- [Your goal]
A line counts if it contains the word "title" at least once. State how many such lines the records contain, giving the number alone.

[Stored items from a collection]
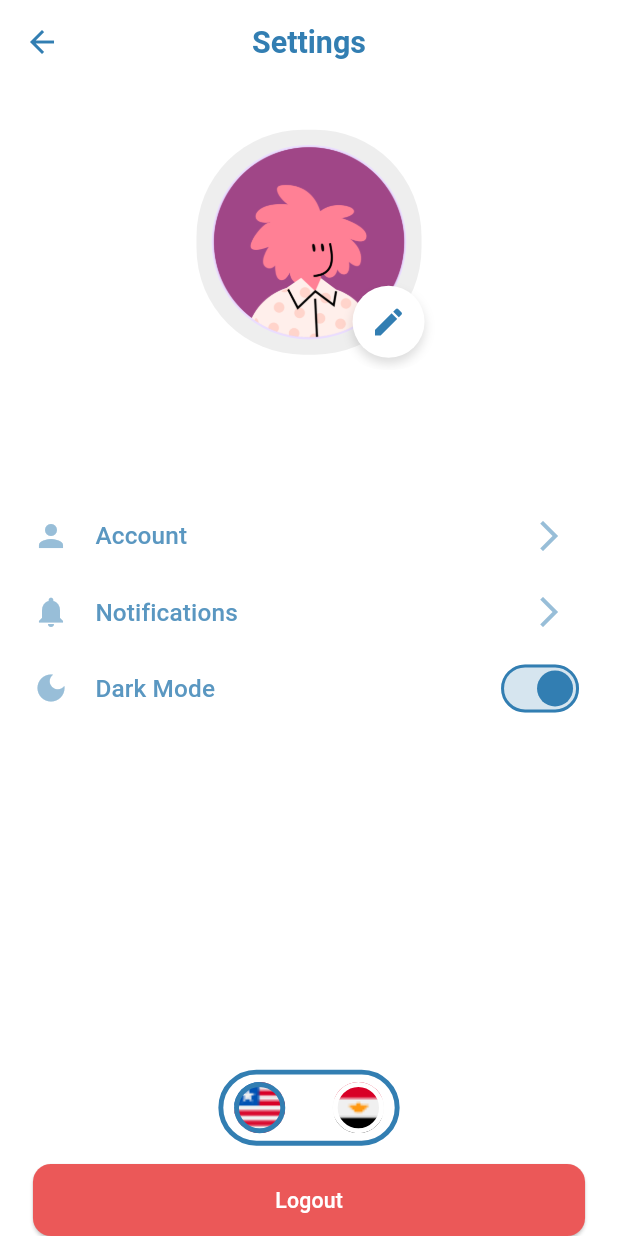
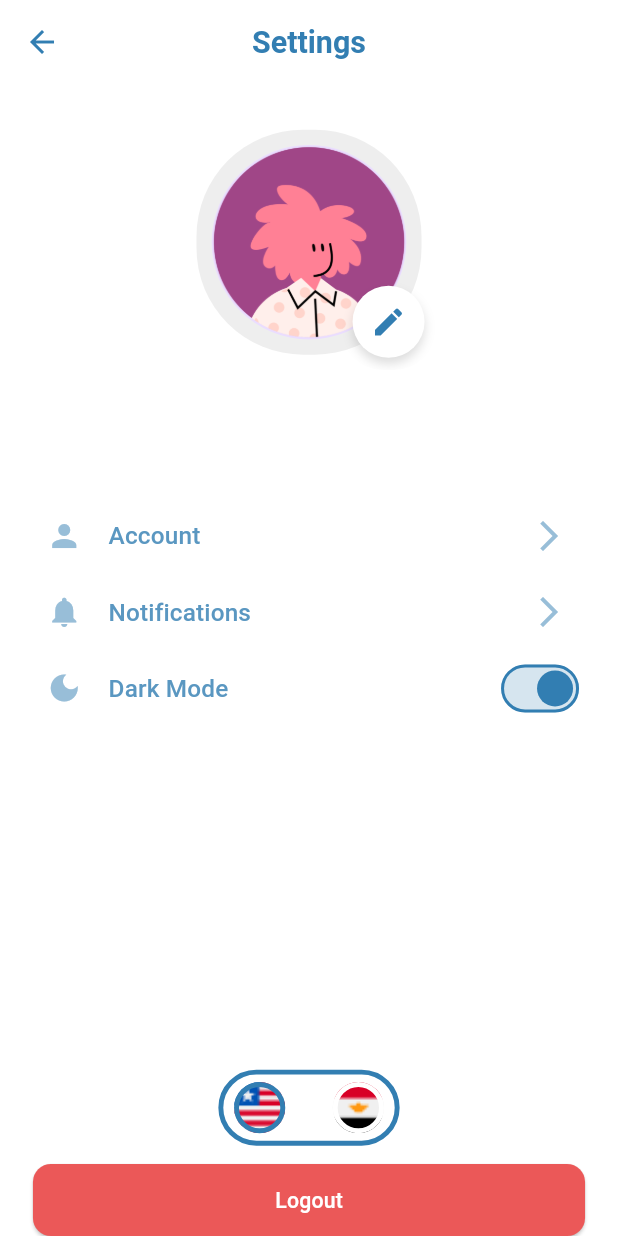
Before and after one commit to Osama-El-Dawli/Healora-app, a Flutter app: the SettingsScreen screen opened directly with empty values, on a phone screen of 412 x 824 dp. Run offline on Flutter 3.47's test engine with Material 3 defaults, Android fonts, the phone set to English and light mode, and no system bars; our stand-ins replace bloc, cloud_firestore, dio, dots_indicator, easy_localization, firebase_auth and 10 more; accounts and stored records are empty.

Commit message:
feat: Enhance DoctorHeader and SettingsList with improved tap effects and fix user arguments

```diff
--- a/lib/features/settings/presentation/widgets/settings_list.dart
+++ b/lib/features/settings/presentation/widgets/settings_list.dart
@@ -1,5 +1,7 @@
 import 'package:flutter/material.dart';
+import 'package:flutter_screenutil/flutter_screenutil.dart';
 import 'package:healora/core/routes/routes.dart';
+import 'package:healora/core/theme/app_colors.dart';
 
 import 'package:healora/features/settings/presentation/widgets/settings_item.dart';
 
@@ -17,7 +19,14 @@ class _SettingsListState extends State<SettingsList> {
   Widget build(BuildContext context) {
     return Column(
       children: [
-        SettingsItem(
+        InkWell(
+          borderRadius: BorderRadius.circular(24.r),
+          splashColor: AppColors.suffixIconColor.withValues(alpha: 0.2),
+          onTap: () =>
+              Navigator.pushNamed(context, AppRoutes.editAccountScreen),
+          child: Padding(
+            padding: EdgeInsetsDirectional.only(start: 8.w),
+            child: SettingsItem(
               onpressed: () {
                 Navigator.pushNamed(context, AppRoutes.editAccountScreen);
               },
@@ -25,8 +34,16 @@ class _SettingsListState extends State<SettingsList> {
               title: 'account',
               leading: Icon(Icons.arrow_forward_ios),
             ),
-
-        SettingsItem(
+          ),
+        ),
+        InkWell(
+          borderRadius: BorderRadius.circular(24.r),
+          splashColor: AppColors.suffixIconColor.withValues(alpha: 0.1),
+          onTap: () =>
+              Navigator.pushNamed(context, AppRoutes.notificationsScreen),
+          child: Padding(
+            padding: EdgeInsetsDirectional.only(start: 8.w),
+            child: SettingsItem(
               onpressed: () {
                 Navigator.pushNamed(context, AppRoutes.notificationsScreen);
               },
@@ -34,8 +51,11 @@ class _SettingsListState extends State<SettingsList> {
               title: 'notifications',
               leading: Icon(Icons.arrow_forward_ios),
             ),
-
-        SettingsItem(
+          ),
+        ),
+        Padding(
+          padding: EdgeInsetsDirectional.only(start: 8.w),
+          child: SettingsItem(
             onpressed: () {},
             icon: Icons.dark_mode,
             title: 'dark_mode',
@@ -48,6 +68,7 @@ class _SettingsListState extends State<SettingsList> {
               },
             ),
           ),
+        ),
       ],
     );
   }
```
Also changed, not shown: lib/features/doctor_feature/presentation/widgets/doctor_header.dart (+13 -2 lines). Lines whose indentation alone changed are shown as unchanged.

- [Result for this exercise]
3